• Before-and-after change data
- - -
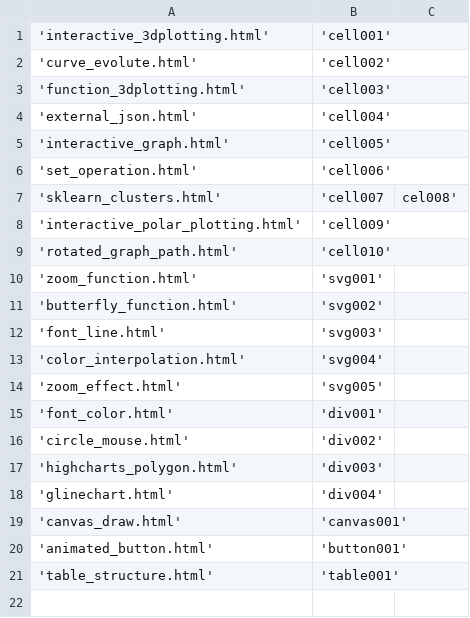
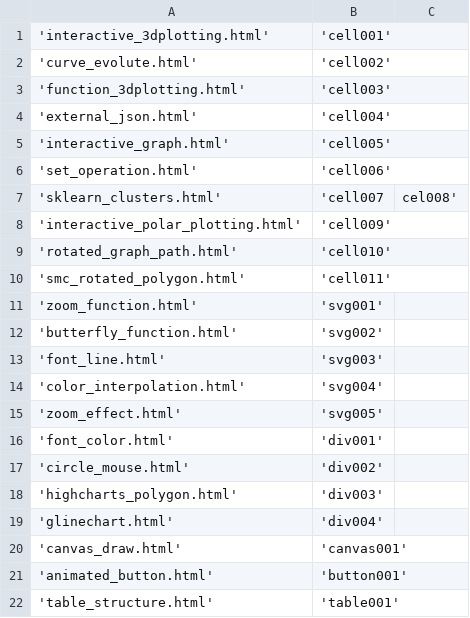
Before and after one commit to OlgaBelitskaya/cookbooks, a CSV file: html_recipes/html_recipes_id.csv, drawn as a sheet.

Commit message:
add html_recipes/html_recipes_id.csv

```diff
--- a/html_recipes/html_recipes_id.csv
+++ b/html_recipes/html_recipes_id.csv
@@ -9,2 +9,3 @@
 'rotated_graph_path.html','cell010'
+'smc_rotated_polygon.html','cell011'
 'zoom_function.html','svg001'
```
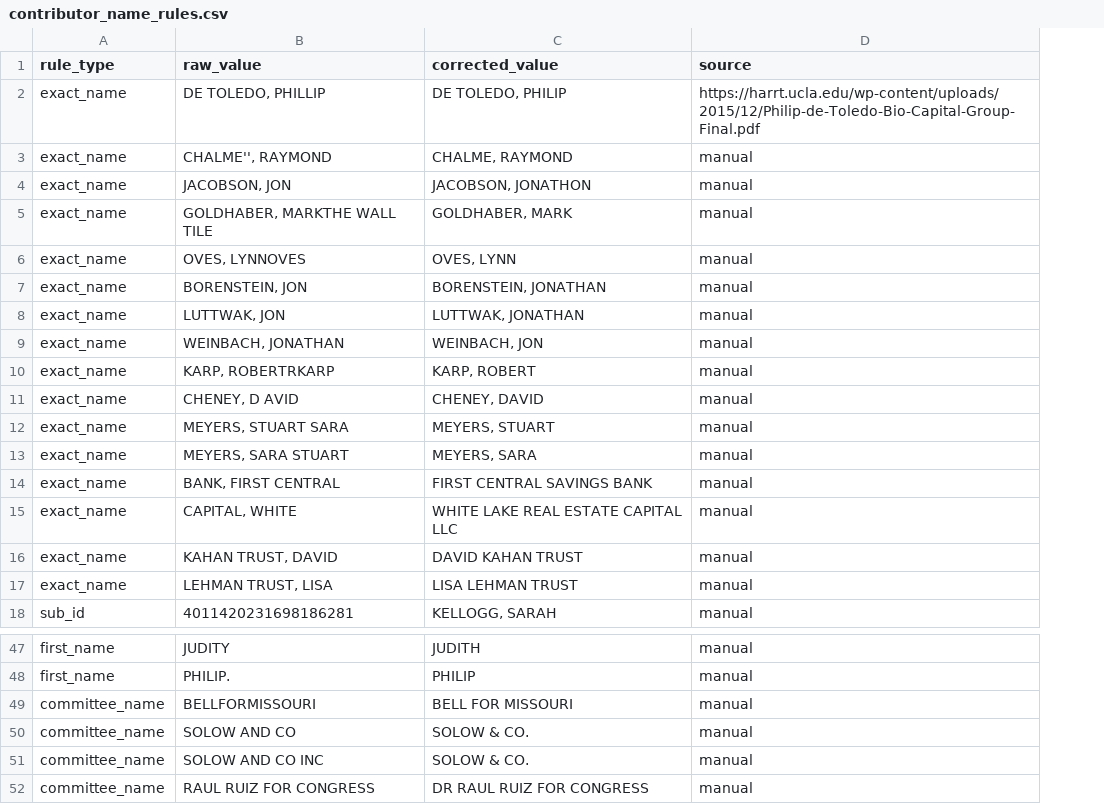
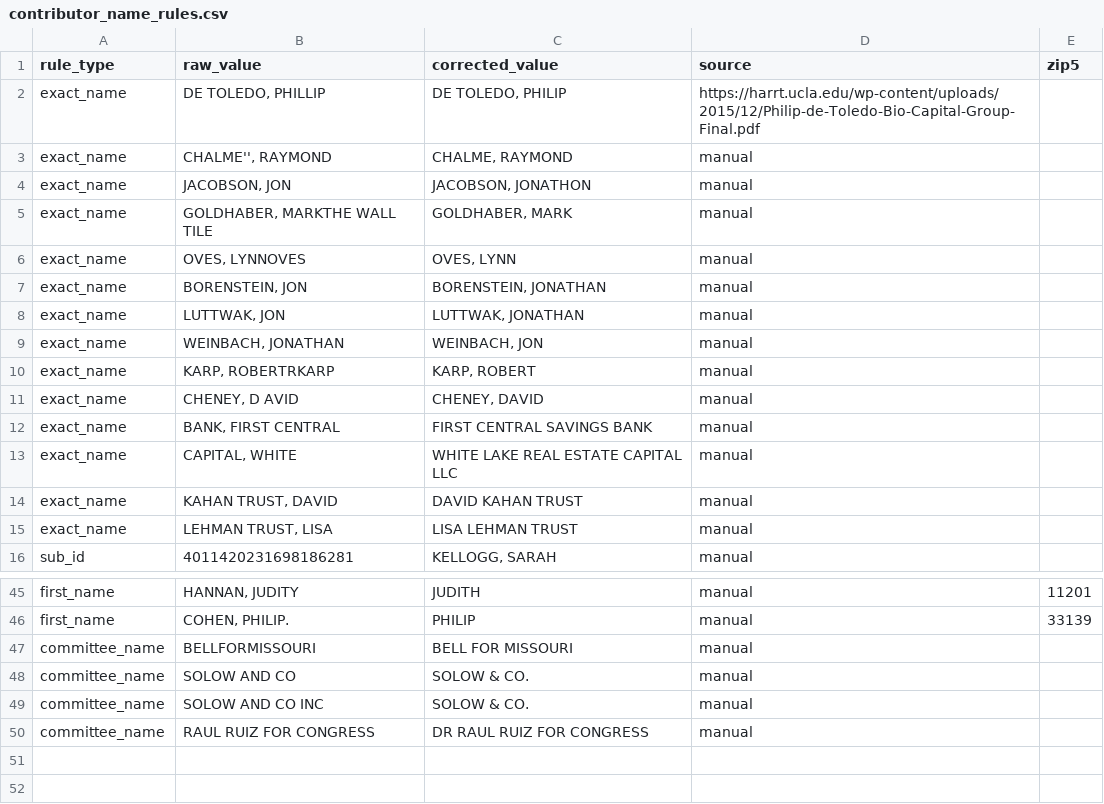
Before and after one commit to tareeqemad/fec-pipeline, a CSV file: data/database/contributor_name_rules.csv, drawn as a sheet; only a part is shown, gaps mark what is left out; removed rows and columns are numbered as before the commit, all else as after; the diff covers the shown part only; the diff names each change by its address in the sheet, - before the commit and + after, or states it on an @@ line.

```diff
--- a/data/database/contributor_name_rules.csv
+++ b/data/database/contributor_name_rules.csv
+column E (zip5), rows 45-46: 11201 | 33139
-row 12: exact_name | MEYERS, STUART SARA | MEYERS, STUART | manual
-row 13: exact_name | MEYERS, SARA STUART | MEYERS, SARA | manual
-B45 (raw_value): JUDITY
+B45 (raw_value): HANNAN, JUDITY
-B46 (raw_value): PHILIP.
+B46 (raw_value): COHEN, PHILIP.
```
Also changed, not shown: 27 edited cells elsewhere in this file, data/employer_locations.csv, data/manual_employer_overrides.csv, 49 other files.
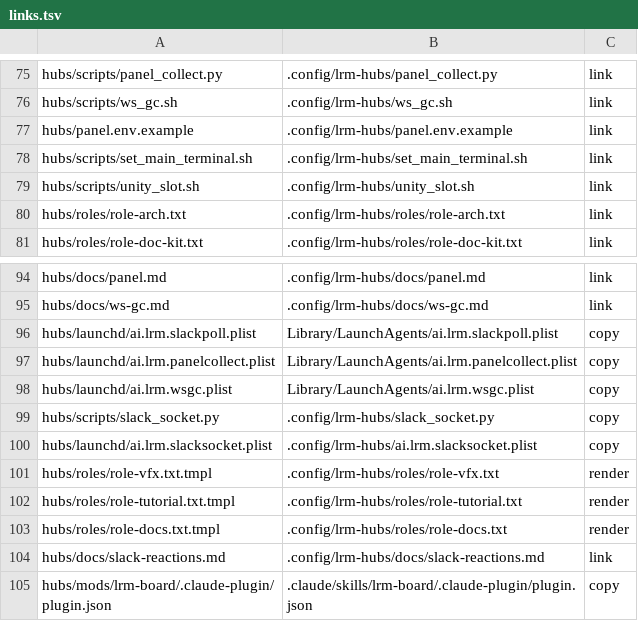
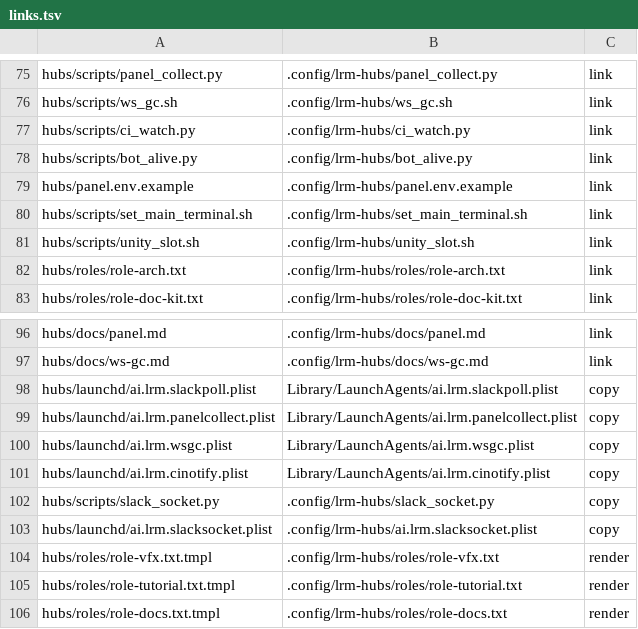
Before and after one commit to cocodding0723/claude-config, a TSV file: links.tsv, drawn as a sheet; only a part is shown, gaps mark what is left out; the shorter side is filled out with more unchanged rows.

```diff
--- a/links.tsv
+++ b/links.tsv
@@ -76,2 +76,4 @@ hubs/scripts/panel_collect.py	.config/lrm-hubs/panel_collect.py	link
 hubs/scripts/ws_gc.sh	.config/lrm-hubs/ws_gc.sh	link
+hubs/scripts/ci_watch.py	.config/lrm-hubs/ci_watch.py	link
+hubs/scripts/bot_alive.py	.config/lrm-hubs/bot_alive.py	link
 hubs/panel.env.example	.config/lrm-hubs/panel.env.example	link
@@ -98,2 +100,3 @@ hubs/launchd/ai.lrm.panelcollect.plist	Library/LaunchAgents/ai.lrm.panelcollect.
 hubs/launchd/ai.lrm.wsgc.plist	Library/LaunchAgents/ai.lrm.wsgc.plist	copy
+hubs/launchd/ai.lrm.cinotify.plist	Library/LaunchAgents/ai.lrm.cinotify.plist	copy
 hubs/scripts/slack_socket.py	.config/lrm-hubs/slack_socket.py	copy
```
Also changed, not shown: 5 other files.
- - -
• About this exercise
Among the records above, find the lines where the word "SARA" appears and copy them.

• Result
-row 12: exact_name | MEYERS, STUART SARA | MEYERS, STUART | manual
-row 13: exact_name | MEYERS, SARA STUART | MEYERS, SARA | manual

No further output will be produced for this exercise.